● **PROBLEM TO SOLVE**: When a line of the records below contains the string "bins", copy that whole line.

--- INPUT MATERIAL Enclosed Below ---

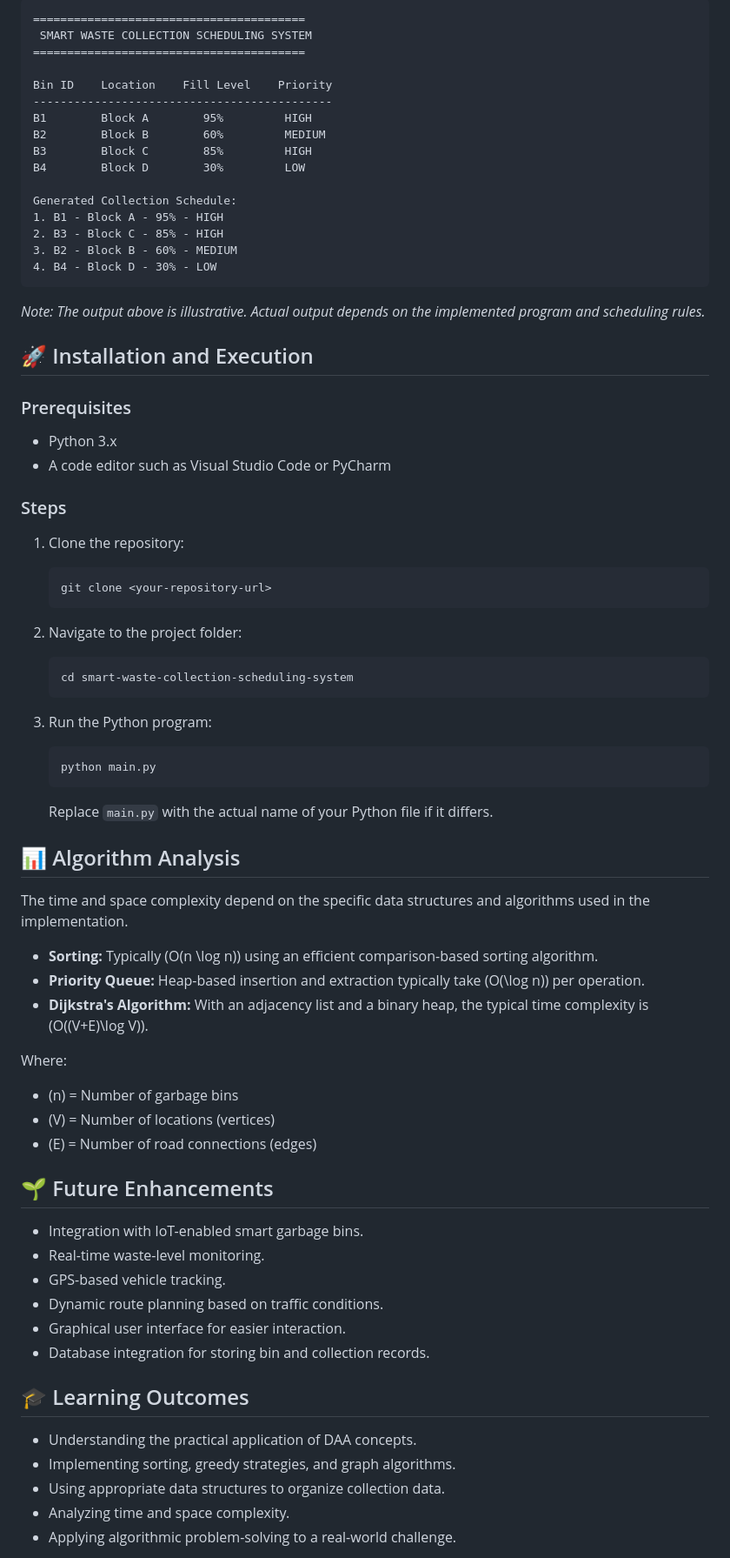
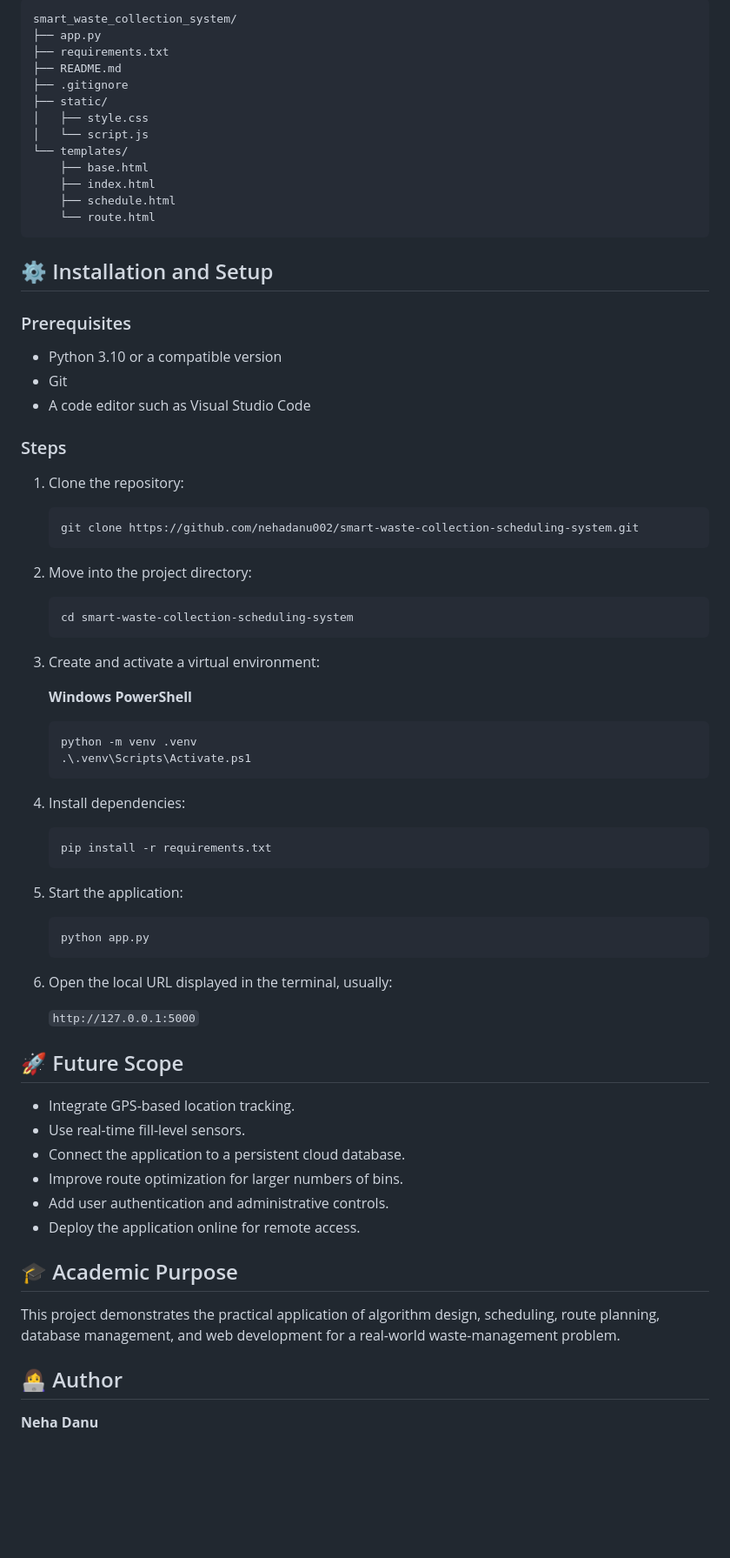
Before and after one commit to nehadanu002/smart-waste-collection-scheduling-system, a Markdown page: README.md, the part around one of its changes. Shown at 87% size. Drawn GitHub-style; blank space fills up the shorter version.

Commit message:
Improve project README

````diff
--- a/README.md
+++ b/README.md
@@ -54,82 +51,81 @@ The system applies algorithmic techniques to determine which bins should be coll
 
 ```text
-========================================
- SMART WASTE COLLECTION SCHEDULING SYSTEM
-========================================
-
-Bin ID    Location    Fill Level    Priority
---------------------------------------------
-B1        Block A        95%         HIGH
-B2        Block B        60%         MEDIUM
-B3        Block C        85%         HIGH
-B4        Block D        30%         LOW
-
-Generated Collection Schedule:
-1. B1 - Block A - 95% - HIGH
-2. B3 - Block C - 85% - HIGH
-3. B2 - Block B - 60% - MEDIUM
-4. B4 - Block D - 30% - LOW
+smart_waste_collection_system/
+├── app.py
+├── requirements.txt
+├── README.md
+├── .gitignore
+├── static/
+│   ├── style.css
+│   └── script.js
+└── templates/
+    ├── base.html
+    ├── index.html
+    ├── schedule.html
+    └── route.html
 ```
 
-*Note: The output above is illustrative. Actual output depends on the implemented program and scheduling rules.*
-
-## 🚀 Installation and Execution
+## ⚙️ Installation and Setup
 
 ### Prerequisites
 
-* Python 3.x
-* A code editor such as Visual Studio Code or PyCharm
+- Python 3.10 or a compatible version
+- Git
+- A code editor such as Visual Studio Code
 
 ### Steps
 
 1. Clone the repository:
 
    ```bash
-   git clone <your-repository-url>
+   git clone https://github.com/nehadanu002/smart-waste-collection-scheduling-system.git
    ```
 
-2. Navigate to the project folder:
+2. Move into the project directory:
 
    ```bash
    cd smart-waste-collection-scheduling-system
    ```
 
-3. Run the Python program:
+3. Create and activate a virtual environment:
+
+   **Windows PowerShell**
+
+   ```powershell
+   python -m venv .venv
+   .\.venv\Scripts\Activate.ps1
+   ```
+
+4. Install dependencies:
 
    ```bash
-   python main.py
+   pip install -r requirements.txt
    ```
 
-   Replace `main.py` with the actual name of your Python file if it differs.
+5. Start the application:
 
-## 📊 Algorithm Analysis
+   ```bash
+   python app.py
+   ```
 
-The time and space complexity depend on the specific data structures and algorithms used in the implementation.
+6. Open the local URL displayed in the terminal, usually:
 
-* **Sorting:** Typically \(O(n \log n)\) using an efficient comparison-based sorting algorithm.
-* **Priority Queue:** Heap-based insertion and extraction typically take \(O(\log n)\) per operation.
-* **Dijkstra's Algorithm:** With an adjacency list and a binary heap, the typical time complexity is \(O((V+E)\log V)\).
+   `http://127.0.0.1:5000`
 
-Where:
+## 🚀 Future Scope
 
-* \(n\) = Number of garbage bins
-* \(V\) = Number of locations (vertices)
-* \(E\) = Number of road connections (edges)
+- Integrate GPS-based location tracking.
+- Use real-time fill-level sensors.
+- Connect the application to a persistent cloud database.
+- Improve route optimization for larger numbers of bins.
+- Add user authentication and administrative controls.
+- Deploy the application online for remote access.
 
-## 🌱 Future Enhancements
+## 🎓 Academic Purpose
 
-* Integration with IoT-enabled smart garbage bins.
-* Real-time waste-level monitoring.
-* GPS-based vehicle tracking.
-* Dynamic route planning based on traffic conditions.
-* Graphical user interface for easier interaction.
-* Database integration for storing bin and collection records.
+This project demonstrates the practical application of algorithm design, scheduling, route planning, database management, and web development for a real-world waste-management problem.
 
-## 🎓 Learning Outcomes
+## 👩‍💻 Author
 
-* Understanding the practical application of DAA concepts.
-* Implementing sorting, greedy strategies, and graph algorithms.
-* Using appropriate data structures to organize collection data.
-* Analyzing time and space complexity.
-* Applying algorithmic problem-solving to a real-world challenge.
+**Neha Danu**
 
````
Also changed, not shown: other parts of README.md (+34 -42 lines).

--- End of Enclosed INPUT MATERIAL ---

● **FINISHED TASK**:
@@ -54,82 +51,81 @@ The system applies algorithmic techniques to determine which bins should be coll
-* \(n\) = Number of garbage bins
+- Improve route optimization for larger numbers of bins.
-* Integration with IoT-enabled smart garbage bins.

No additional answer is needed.